Damaged Shell icebreaker, key to offshore drilling project, arrives in Oregon

“This is obviously a disappointing approval, but at least the Administration made it clear that Shell can not actually drill for oil until or unless the Fennica, its latest piece of damaged equipment, makes it back from repairs in Portland”, Steve Kretzmann, executive director of Oil Change worldwide, said in a statement.


Many environmental groups wanted the current administration to not allow Shell to operate in the Chukchi Sea, mainly because no icebreaker vessel was present. Shell already had an accident in the Arctic the first time it tried to drill there in 2012, when a harsh winter storm hit and the company lost control of a rig. In its news brief announcing the Shell Application for Permits to Drill (APD) approval, the US Department of Interior Bureau of Safety and Environmental Enforcement (BSEE) described the permitted exploration and tight restrictions involved. Certain oil-rich areas might be briefly off limits to drilling due to points with Shell’s security gear, and Shell will probably be prevented from drilling two…

Shell can only drill the top sections of wells because the company doesn’t have critical emergency response equipment on site to cap a well in case of a leak.

Environmentalists worry the Arctic’s remoteness and rugged conditions will hamper cleanup efforts in the event of a spill, risking devastation of a fragile marine ecosystem.

That view is apparently held by at least a few members of the US Congress. Senator Jeff Merkley (D-OR) introduced the “Stop Arctic Ocean Drilling Act of 2015” last week, legislation co-sponsored by Senators Al Franken (D-MN), Martin Heinrich (D-NM), Ed Markey (D-MA), Bernie Sanders (D-VT) and Sheldon Whitehouse (D-RI).

The Burger Prospect is located in about 140 feet of water, 70 miles northwest of the village of Wainwright. The vessel is basically an ice protection for the fleet and also carries equipment for stopping gushing oil.

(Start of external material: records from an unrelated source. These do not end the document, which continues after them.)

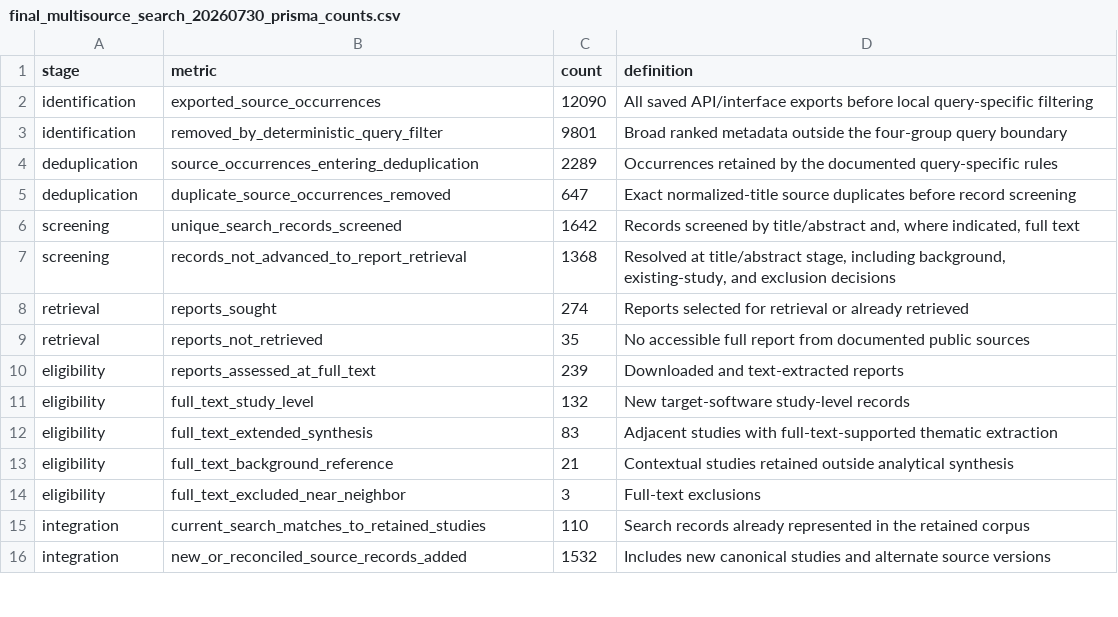
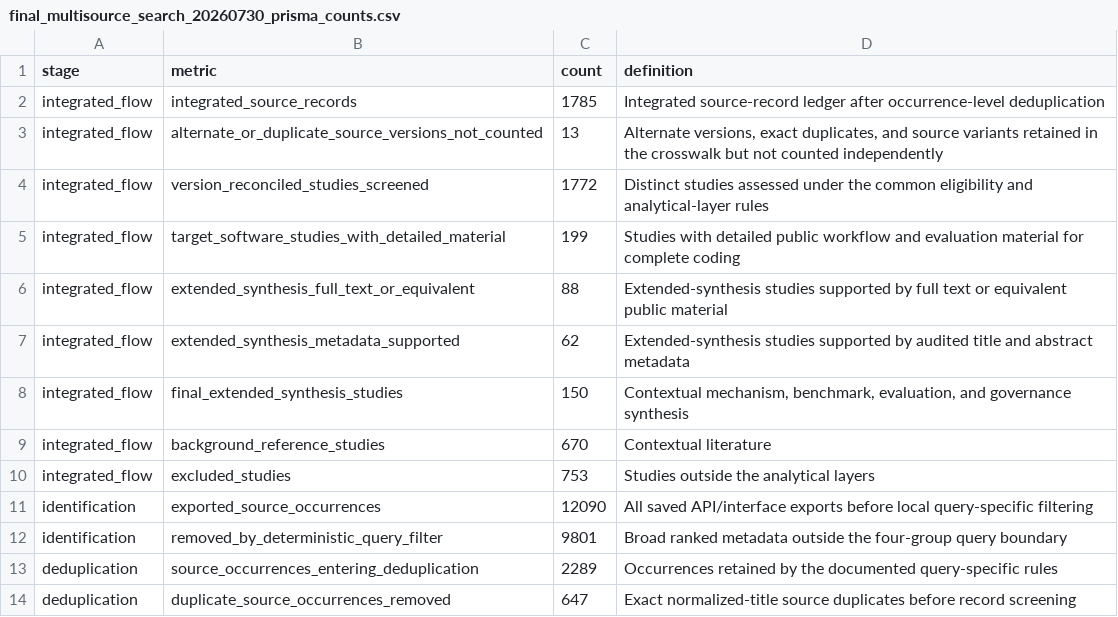
Before and after one commit to oldpanthead/agentic-llm-vuln-mining-survey-artifact, a CSV file: data/final_multisource_search_20260730_prisma_counts.csv, drawn as a sheet; only a part is shown; the shorter side is filled out with more unchanged rows; the diff names each change by its address in the sheet, - before the commit and + after, or states it on an @@ line.

```diff
--- a/data/final_multisource_search_20260730_prisma_counts.csv
+++ b/data/final_multisource_search_20260730_prisma_counts.csv
+row 2: integrated_flow | integrated_source_records | 1785 | Integrated source-record ledger after occurrence-level deduplication
+row 3: integrated_flow | alternate_or_duplicate_source_versions_not_counted | 13 | Alternate versions, exact duplicates, and source variants retained in the crosswalk but not counted independently
+row 4: integrated_flow | version_reconciled_studies_screened | 1772 | Distinct studies assessed under the common eligibility and analytical-layer rules
+row 5: integrated_flow | target_software_studies_with_detailed_material | 199 | Studies with detailed public workflow and evaluation material for complete coding
+row 6: integrated_flow | extended_synthesis_full_text_or_equivalent | 88 | Extended-synthesis studies supported by full text or equivalent public material
+row 7: integrated_flow | extended_synthesis_metadata_supported | 62 | Extended-synthesis studies supported by audited title and abstract metadata
+row 8: integrated_flow | final_extended_synthesis_studies | 150 | Contextual mechanism, benchmark, evaluation, and governance synthesis
+row 9: integrated_flow | background_reference_studies | 670 | Contextual literature
+row 10: integrated_flow | excluded_studies | 753 | Studies outside the analytical layers
```
Also changed, not shown: 17 other files.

Top-hole work begins with a mud-line cellar, an excavation to house the blowout preventer beneath the ocean floor, where it can’t be scraped by the bottom of a passing iceberg. As such, Shell is prohibited from conducting simultaneous drilling activity at these wells. Top-hole work also involves drilling to about 1,300 feet and setting a foundation for the well to grow in depth. The vessel’s hull received a gash roughly 3-feet long and a half-inch wide July 3 as it departed Dutch Harbor, Alaska.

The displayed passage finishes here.